“Speak the speech, I pray you, as I pronounced it to you, trippingly on the tongue. But if you mouth it, as many of our players do, I had as lief the town crier spoke my lines. Nor do not saw the air too much with your hand, thus, but use all gently, for in the very torrent, tempest, and (as I may say) whirlwind of your passion, you must acquire and beget a temperance that may give it smoothness.”
But what’s this got to do with agency new business?
So often we slave over the content of our pitch presentations, working for days to simplify complex thinking into accessible creative ideas. But what we so rarely do is allow sufficient time for practising how to present those creative ideas, to communicate our thinking in a way that will engage, excite and delight our audience.
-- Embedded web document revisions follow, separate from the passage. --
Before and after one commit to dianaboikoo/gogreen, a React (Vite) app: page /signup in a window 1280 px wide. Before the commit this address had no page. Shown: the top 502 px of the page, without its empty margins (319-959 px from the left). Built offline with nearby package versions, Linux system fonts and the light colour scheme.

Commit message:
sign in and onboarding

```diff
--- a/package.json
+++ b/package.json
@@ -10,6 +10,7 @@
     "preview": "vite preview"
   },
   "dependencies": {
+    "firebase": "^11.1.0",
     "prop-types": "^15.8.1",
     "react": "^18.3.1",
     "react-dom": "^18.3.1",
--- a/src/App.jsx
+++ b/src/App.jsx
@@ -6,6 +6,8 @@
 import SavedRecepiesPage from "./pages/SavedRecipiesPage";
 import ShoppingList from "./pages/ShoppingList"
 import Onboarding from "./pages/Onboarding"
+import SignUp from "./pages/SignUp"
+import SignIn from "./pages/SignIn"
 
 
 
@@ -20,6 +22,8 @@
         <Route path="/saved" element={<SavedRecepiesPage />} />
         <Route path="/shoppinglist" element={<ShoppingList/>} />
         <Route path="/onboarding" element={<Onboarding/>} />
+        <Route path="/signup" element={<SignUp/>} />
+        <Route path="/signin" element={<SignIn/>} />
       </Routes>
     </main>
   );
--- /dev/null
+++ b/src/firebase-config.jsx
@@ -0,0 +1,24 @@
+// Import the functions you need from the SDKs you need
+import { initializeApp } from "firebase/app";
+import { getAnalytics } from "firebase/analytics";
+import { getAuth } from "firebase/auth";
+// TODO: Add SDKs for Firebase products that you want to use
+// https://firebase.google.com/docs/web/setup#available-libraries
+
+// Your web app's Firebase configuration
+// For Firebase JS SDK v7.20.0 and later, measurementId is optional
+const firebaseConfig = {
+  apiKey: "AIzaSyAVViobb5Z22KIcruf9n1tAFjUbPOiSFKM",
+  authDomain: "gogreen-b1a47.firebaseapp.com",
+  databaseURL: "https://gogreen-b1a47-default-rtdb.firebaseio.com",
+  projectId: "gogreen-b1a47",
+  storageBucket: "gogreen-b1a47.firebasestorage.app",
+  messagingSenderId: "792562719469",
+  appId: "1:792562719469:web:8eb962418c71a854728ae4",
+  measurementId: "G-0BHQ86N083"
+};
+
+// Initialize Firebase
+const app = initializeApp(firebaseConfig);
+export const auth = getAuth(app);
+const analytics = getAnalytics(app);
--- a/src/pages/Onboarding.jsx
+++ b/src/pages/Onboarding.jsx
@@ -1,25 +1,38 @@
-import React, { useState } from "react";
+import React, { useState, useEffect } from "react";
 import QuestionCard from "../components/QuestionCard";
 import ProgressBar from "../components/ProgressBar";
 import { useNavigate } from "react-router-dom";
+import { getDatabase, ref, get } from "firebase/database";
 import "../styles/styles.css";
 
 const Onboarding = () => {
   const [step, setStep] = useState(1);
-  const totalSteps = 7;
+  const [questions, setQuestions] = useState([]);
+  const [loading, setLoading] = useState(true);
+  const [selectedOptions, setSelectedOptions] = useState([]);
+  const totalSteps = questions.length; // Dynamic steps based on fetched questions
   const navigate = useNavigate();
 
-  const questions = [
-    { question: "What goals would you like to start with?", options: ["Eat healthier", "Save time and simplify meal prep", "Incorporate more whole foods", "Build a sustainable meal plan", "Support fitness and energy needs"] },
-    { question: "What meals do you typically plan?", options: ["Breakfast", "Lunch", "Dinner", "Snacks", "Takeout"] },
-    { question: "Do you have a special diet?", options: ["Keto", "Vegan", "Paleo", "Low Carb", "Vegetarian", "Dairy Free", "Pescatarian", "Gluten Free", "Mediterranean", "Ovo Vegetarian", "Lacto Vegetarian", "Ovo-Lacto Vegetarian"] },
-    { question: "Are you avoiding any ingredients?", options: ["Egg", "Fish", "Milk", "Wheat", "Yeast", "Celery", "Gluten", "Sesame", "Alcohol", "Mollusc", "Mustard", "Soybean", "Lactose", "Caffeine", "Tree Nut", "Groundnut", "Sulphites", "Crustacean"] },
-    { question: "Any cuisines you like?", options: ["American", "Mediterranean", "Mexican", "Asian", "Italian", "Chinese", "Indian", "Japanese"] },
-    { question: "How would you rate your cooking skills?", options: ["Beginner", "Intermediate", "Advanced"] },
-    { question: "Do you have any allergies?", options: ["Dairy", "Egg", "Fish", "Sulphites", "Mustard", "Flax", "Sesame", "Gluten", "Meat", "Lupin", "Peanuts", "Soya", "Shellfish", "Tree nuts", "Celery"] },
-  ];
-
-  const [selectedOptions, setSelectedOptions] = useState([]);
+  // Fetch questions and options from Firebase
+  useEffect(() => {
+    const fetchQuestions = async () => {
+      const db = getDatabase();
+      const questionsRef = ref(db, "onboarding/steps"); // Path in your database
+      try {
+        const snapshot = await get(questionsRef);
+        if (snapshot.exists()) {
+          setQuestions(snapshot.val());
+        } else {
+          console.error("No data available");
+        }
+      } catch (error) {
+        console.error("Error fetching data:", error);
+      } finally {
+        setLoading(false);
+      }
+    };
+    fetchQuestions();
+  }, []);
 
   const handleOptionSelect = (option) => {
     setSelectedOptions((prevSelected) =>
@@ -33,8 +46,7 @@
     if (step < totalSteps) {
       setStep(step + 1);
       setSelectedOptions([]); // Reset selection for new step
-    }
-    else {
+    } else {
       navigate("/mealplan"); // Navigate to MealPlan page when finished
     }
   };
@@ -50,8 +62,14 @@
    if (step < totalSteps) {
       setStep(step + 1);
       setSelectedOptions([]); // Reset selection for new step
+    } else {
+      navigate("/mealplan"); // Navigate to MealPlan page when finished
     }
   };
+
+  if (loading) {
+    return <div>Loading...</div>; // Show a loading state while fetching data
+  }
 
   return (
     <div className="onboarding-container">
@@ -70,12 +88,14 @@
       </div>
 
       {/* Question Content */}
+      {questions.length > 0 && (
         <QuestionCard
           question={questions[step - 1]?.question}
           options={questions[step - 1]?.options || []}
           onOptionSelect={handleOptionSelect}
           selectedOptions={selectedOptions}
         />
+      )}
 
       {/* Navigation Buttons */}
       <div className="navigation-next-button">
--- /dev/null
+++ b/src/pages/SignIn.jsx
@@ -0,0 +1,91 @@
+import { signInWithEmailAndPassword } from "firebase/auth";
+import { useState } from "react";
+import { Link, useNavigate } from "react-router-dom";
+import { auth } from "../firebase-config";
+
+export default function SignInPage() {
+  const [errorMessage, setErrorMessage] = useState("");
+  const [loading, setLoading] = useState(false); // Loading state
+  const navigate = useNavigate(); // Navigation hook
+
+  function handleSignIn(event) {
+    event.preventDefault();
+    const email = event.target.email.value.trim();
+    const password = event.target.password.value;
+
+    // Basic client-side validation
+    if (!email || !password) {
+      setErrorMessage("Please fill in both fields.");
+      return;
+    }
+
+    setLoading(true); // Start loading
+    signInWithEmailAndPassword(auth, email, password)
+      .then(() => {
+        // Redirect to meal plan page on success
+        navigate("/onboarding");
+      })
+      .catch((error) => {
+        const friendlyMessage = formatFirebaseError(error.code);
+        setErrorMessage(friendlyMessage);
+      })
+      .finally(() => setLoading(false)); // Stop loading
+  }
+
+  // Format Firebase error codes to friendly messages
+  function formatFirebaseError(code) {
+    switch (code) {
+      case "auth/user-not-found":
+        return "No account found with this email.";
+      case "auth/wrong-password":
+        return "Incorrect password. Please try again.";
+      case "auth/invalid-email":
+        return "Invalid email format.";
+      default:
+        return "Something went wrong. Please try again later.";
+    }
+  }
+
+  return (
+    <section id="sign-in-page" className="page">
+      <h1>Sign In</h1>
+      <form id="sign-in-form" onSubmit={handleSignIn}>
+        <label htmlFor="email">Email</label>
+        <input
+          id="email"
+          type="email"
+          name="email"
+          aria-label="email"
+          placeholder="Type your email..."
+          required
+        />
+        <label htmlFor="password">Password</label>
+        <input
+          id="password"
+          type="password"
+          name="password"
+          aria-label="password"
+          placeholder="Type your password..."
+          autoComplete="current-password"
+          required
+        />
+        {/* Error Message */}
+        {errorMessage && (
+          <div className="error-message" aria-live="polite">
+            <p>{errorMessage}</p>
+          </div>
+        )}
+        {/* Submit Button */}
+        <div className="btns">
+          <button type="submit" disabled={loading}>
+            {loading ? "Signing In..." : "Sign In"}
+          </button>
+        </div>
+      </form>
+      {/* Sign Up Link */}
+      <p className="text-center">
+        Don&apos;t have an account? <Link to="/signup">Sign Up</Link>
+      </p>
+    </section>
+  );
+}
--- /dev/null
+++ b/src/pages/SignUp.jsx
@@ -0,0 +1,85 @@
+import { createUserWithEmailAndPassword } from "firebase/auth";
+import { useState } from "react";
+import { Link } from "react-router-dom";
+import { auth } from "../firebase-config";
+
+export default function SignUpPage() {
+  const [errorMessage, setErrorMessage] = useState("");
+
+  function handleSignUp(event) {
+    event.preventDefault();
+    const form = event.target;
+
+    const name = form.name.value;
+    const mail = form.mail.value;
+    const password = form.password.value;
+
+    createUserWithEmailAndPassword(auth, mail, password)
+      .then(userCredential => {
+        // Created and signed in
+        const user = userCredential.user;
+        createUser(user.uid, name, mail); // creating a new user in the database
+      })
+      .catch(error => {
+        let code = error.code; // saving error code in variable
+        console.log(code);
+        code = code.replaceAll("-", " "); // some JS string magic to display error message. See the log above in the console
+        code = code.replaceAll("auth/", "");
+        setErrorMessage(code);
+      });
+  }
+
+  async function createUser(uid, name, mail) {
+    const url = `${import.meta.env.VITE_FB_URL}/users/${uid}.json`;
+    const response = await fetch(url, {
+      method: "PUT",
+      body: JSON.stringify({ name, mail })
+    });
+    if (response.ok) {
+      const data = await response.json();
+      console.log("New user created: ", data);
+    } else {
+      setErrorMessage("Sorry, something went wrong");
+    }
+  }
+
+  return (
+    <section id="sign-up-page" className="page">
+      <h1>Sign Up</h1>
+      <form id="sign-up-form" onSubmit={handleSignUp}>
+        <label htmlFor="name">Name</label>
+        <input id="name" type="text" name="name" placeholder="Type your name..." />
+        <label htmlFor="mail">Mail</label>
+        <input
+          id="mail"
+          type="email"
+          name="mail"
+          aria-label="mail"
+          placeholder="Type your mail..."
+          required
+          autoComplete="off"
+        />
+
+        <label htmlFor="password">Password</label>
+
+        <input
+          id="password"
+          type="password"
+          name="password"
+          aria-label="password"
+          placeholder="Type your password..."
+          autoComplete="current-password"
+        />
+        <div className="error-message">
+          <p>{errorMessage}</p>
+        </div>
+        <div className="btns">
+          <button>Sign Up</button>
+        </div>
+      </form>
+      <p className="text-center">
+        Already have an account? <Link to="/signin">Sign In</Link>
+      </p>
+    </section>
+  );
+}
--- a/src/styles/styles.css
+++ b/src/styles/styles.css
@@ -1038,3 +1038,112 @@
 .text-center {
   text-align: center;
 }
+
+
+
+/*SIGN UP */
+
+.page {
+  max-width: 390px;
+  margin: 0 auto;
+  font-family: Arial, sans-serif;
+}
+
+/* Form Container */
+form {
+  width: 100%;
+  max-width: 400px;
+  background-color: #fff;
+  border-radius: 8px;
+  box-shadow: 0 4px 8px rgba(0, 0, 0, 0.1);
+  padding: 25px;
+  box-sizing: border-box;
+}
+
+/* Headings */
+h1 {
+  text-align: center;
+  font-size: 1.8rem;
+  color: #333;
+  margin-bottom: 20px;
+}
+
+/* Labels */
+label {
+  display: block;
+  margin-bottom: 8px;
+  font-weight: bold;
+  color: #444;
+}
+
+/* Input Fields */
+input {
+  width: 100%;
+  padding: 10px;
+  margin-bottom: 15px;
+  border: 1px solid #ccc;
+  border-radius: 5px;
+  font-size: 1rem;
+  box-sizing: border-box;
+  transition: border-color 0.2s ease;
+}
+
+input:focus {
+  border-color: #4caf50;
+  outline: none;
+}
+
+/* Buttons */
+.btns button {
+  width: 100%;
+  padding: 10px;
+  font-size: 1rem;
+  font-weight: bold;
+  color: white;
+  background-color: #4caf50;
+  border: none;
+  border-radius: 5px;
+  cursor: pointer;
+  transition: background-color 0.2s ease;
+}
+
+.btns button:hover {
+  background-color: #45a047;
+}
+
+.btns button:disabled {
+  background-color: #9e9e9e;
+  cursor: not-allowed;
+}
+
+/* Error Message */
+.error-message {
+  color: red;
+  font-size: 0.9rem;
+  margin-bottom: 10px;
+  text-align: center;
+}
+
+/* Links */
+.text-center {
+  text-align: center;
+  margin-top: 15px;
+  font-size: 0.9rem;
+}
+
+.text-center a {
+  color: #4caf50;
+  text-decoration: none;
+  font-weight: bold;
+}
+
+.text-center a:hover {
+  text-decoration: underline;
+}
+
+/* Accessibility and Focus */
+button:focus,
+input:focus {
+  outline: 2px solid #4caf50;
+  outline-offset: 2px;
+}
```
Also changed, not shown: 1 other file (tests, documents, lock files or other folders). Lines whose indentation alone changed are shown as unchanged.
Even the best ideas can fall flat if not presented well.
So how can our agency new business presentations benefit from Hamlet’s advice to the players?
1. Don’t underestimate the power of your voice:
“Speak the speech, I pray you, as I pronounced it to you, trippingly on the tongue.”
However brilliant your idea, if you present it in a garbled manner, stumbling over your words and with a voice full of nerves, you’re not going to do it justice. Try to speak clearly and confidently, using pauses, pace and tone to engage and inspire your audience with your thinking.
2. Understand the importance of demonstrating genuine passion and authenticity:
“But if you mouth it, as many of our players do, I had as lief the town crier spoke my lines.”
Don’t simply regurgitate a script in a pitch. Dare to ditch the notes and let your true personality shine through. Believe in your ideas. Believe in your thinking. Let your genuine passion show. By doing so you will be far more likely to engage with your audience from the offset and far more likely to influence their decision-making.
3. Know when to rein it in and demonstrate the calm stillness of gravitas:
“Nor do not saw the air too much with your hand, thus, but use all gently, for in the very torrent, tempest, and (as I may say) whirlwind of your passion, you must acquire and beget a temperance that may give it smoothness.”
Some might argue that wildly gesticulating can help to demonstrate passion, but getting too carried away in the moment tends to detract from your gravitas instead. Waving your arms around and frantically nodding with raised ‘please like me’ eyebrows can lower your status and take the focus away from what you’re trying to say. When you really need to hammer home a point, work to cultivate the calm, grounded stillness of gravitas – the temperance that may give it smoothness.
So although I’m fully aware of how pretentious I might sound, I firmly believe in Hamlet’s advice. I’ve seen first hand how average ideas presented well can win over excellent ideas presented poorly.
To ensure those excellent ideas see the light of day, surely we should all take on board Hamlet’s advice and work to improve our presentation skills?